In a small (n = 53), 12-month, randomized controlled trial, Hajjar et al1 found that elderly hypertensive subjects with impaired executive functioning showed greater executive improvements with candesartan (an angiotensin receptor blocker [ARB]) therapy than with lisinopril or hydrochlorothiazide. They concluded that cognitive protection may arise through selectivity of angiotensin receptor blockade with ARBs. Some questions spring to mind; these address the study by Hajjar et al1 as well as future research: The study1 reported benefits on only some of several neuropsychological outcomes; was correction applied against a type I statistical error? What were the effect sizes for the significant findings? Neuropsychological tests can identify subtle differences, and unless the separation between groups is considerable, the number-needed-to-treat statistic will be large when outcomes are categorized for real-world relevance. Are the benefits with ARBs limited to the duration of therapy or are they enduring? This can be determined through drug discontinuation or crossover studies. Obviously, nonenduring benefits will have little to no practical value. Do the benefits with ARBs increase with time or do they reach a ceiling? This is important because only a progressively widening advantage will eventually assume clinical significance for disorders such as mild cognitive impairment and Alzheimer disease. If benefits were obtained on only some cognitive outcomes, if effect sizes were small, and if the benefits did not survive correction against a type I error, the cognitive promise of ARBs may be small and clinically irrelevant. Consider that previous studies found inconsistent cognitive benefits in elderly subjects receiving ARBs, with low to moderate effect sizes when soft end points were addressed2 and no benefits for hard end points.3,4 Back to top Article Information Correspondence: Dr Andrade, Department of Psychopharmacology, National Institute of Mental Health and Neurosciences, Hosur Road, Bangalore 560029, India (andradec@gmail.com). Financial Disclosure: None reported. References 1. Hajjar I, Hart M, Chen Y-L, et al. Effect of antihypertensive therapy on cognitive function in early executive cognitive impairment: a double-blind randomized clinical trial. Arch Intern Med. 2012;172(5):442-44422412114PubMedGoogle ScholarCrossref 2. Saxby BK, Harrington F, Wesnes KA, McKeith IG, Ford GA. Candesartan and cognitive decline in older patients with hypertension: a substudy of the SCOPE trial. Neurology. 2008;70(19 Pt 2):1858-186618458219PubMedGoogle Scholar 3. Lithell H, Hansson L, Skoog I, et al; SCOPE Study Group. The Study on Cognition and Prognosis in the Elderly (SCOPE): principal results of a randomized double-blind intervention trial. J Hypertens. 2003;21(5):875-88612714861PubMedGoogle ScholarCrossref 4. Anderson C, Teo K, Gao P, et al; ONTARGET and TRANSCEND Investigators. Renin-angiotensin system blockade and cognitive function in patients at high risk of cardiovascular disease: analysis of data from the ONTARGET and TRANSCEND studies. Lancet Neurol. 2011;10(1):43-5320980201PubMedGoogle ScholarCrossref

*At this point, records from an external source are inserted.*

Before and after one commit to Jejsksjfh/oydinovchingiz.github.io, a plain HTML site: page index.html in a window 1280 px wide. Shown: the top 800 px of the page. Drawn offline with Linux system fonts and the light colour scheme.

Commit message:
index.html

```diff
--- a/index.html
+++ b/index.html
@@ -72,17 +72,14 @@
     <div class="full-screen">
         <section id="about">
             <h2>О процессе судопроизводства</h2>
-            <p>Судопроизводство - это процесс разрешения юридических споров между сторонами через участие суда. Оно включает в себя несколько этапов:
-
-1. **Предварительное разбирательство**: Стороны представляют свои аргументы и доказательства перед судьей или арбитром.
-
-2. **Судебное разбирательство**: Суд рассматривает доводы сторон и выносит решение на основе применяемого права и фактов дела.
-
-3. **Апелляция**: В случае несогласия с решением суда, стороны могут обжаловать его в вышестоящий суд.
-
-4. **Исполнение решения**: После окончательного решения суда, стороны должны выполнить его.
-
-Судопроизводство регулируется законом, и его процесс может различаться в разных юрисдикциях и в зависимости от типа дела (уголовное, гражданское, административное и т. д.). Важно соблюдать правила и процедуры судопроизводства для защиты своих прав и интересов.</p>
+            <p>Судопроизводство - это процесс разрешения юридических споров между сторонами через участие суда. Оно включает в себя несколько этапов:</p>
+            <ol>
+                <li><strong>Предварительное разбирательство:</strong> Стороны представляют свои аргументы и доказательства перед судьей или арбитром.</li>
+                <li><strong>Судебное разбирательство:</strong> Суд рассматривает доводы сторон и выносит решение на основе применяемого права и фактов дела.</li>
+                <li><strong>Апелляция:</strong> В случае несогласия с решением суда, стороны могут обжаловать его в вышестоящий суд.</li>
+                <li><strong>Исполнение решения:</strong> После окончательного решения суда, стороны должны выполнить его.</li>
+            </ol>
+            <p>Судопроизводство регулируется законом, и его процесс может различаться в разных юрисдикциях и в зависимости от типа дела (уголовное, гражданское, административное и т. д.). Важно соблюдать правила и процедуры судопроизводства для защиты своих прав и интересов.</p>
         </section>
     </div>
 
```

Journal

Archives of Internal MedicineAmerican Medical Association

Published: Aug 13, 2012

Keywords: angiotensin receptor antagonists,mental processes,cognitive ability

References